• Task directions: Please read the records below and return each line holding the string "import".

• Data shown:
+---+

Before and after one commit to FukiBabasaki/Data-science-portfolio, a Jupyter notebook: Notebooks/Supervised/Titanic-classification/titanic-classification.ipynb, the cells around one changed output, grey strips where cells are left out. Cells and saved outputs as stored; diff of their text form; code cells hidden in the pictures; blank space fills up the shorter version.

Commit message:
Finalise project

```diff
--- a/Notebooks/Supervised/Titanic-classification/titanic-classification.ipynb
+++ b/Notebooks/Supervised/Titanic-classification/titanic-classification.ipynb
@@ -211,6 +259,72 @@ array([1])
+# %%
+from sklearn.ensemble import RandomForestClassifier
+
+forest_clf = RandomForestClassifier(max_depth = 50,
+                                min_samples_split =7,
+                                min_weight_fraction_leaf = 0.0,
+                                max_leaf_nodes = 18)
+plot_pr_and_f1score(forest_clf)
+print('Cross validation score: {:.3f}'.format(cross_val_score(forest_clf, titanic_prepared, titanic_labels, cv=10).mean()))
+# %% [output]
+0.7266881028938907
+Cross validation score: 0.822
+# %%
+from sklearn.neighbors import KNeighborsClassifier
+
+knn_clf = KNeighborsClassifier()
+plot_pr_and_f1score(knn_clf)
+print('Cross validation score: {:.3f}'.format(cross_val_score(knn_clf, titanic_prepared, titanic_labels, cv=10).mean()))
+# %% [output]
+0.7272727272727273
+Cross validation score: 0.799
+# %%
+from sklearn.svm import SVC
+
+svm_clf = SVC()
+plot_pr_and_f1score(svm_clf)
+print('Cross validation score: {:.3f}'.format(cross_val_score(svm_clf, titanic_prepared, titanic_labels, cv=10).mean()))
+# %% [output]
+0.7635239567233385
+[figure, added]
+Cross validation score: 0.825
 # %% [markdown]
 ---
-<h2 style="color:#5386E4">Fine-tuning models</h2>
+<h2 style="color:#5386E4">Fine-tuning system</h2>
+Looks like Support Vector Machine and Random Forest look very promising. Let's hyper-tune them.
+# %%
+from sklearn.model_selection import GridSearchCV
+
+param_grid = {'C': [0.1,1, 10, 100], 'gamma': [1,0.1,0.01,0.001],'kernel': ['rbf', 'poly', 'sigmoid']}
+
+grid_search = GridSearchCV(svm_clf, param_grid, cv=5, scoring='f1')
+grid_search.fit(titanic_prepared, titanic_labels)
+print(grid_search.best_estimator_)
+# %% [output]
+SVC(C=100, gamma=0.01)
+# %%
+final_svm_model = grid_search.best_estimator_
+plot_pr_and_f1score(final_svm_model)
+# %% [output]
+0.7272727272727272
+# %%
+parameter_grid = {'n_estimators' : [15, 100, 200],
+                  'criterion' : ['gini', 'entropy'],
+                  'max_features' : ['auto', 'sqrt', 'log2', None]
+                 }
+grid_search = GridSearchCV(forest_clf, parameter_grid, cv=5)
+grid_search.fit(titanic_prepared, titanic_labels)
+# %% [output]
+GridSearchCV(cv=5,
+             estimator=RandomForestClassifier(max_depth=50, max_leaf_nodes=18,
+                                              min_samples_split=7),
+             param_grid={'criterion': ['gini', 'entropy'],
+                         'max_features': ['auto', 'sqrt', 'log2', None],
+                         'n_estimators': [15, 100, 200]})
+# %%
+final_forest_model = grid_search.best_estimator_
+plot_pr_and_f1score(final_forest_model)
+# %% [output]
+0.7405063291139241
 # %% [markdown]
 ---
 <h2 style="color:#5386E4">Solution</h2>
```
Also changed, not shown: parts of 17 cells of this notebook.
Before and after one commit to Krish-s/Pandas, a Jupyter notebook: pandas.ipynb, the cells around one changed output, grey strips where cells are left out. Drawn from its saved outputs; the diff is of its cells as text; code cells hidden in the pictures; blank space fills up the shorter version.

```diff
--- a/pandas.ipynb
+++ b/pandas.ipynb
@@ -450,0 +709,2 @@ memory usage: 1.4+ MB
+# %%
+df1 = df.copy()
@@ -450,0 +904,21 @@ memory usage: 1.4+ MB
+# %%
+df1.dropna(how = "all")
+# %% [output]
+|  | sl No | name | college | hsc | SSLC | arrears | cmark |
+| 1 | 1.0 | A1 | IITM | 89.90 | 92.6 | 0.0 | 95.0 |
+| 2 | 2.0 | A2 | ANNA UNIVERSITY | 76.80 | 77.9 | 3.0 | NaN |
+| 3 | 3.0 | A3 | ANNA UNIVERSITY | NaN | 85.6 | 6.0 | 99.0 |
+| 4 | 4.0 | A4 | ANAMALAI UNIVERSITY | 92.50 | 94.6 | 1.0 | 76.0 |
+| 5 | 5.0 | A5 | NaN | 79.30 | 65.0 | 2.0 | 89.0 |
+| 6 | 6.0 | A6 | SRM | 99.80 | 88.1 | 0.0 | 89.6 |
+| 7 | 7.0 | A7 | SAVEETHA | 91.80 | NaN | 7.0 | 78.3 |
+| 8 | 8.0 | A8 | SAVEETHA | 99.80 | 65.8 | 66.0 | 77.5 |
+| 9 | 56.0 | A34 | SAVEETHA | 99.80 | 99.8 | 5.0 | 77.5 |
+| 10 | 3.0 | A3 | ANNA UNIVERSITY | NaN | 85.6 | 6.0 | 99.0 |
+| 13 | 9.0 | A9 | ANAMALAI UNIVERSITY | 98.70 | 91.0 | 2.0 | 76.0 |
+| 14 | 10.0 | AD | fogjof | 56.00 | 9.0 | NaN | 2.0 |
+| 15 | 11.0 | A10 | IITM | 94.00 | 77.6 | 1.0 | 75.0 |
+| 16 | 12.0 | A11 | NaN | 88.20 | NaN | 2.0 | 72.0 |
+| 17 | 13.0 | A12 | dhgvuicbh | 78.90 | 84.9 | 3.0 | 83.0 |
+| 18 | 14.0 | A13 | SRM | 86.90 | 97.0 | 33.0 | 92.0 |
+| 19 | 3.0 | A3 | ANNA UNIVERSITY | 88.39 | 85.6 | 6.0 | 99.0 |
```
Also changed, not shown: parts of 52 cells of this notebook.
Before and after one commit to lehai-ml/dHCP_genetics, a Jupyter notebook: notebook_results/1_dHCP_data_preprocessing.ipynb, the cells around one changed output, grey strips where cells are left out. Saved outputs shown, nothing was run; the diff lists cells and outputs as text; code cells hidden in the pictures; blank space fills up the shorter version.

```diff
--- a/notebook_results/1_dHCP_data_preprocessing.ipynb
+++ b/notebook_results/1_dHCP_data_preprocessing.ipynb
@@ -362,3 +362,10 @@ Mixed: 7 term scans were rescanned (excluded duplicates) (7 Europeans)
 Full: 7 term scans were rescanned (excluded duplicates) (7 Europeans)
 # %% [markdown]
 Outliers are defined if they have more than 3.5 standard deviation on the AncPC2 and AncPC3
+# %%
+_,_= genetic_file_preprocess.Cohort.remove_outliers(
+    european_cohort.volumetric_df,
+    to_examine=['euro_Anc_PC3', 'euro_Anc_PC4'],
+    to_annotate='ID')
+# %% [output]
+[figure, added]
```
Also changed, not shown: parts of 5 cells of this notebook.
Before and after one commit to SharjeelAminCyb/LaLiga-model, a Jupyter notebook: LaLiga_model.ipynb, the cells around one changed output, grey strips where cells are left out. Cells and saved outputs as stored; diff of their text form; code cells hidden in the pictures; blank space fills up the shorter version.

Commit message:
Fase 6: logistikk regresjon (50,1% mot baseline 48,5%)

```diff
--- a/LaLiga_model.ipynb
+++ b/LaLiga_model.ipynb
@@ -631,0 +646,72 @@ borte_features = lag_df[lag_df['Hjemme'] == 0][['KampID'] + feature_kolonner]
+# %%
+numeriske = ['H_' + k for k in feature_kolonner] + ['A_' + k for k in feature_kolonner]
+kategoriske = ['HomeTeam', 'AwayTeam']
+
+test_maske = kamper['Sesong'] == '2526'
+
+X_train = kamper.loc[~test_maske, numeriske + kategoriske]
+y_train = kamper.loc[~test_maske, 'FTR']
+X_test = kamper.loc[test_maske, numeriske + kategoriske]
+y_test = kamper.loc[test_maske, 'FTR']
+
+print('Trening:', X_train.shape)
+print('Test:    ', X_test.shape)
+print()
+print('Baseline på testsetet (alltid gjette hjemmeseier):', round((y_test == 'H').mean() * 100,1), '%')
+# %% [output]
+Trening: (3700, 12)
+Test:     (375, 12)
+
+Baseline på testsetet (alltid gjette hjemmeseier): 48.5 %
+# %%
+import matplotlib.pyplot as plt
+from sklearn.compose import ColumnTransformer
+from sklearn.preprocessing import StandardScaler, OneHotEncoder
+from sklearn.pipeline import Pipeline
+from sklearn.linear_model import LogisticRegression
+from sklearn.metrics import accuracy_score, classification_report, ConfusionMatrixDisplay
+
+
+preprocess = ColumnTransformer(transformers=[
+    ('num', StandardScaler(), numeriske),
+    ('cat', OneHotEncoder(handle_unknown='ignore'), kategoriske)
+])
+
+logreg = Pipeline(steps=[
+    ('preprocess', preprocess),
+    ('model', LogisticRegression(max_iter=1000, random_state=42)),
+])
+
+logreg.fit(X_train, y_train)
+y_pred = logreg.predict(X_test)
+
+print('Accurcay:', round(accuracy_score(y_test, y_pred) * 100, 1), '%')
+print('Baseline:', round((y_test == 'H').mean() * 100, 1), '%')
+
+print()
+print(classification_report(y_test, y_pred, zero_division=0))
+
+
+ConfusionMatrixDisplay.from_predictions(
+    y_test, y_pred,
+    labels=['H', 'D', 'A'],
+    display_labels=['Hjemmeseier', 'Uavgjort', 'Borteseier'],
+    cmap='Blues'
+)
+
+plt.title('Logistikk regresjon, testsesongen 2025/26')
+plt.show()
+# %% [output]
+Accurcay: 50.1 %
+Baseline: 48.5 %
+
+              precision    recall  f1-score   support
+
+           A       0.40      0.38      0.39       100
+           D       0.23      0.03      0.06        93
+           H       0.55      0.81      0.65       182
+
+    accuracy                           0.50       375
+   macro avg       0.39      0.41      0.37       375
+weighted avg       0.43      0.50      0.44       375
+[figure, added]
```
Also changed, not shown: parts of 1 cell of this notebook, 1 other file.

+---+

• Written reply:
+from sklearn.ensemble import RandomForestClassifier
+from sklearn.neighbors import KNeighborsClassifier
+from sklearn.svm import SVC
+from sklearn.model_selection import GridSearchCV
+import matplotlib.pyplot as plt
+from sklearn.compose import ColumnTransformer
+from sklearn.preprocessing import StandardScaler, OneHotEncoder
+from sklearn.pipeline import Pipeline
+from sklearn.linear_model import LogisticRegression
+from sklearn.metrics import accuracy_score, classification_report, ConfusionMatrixDisplay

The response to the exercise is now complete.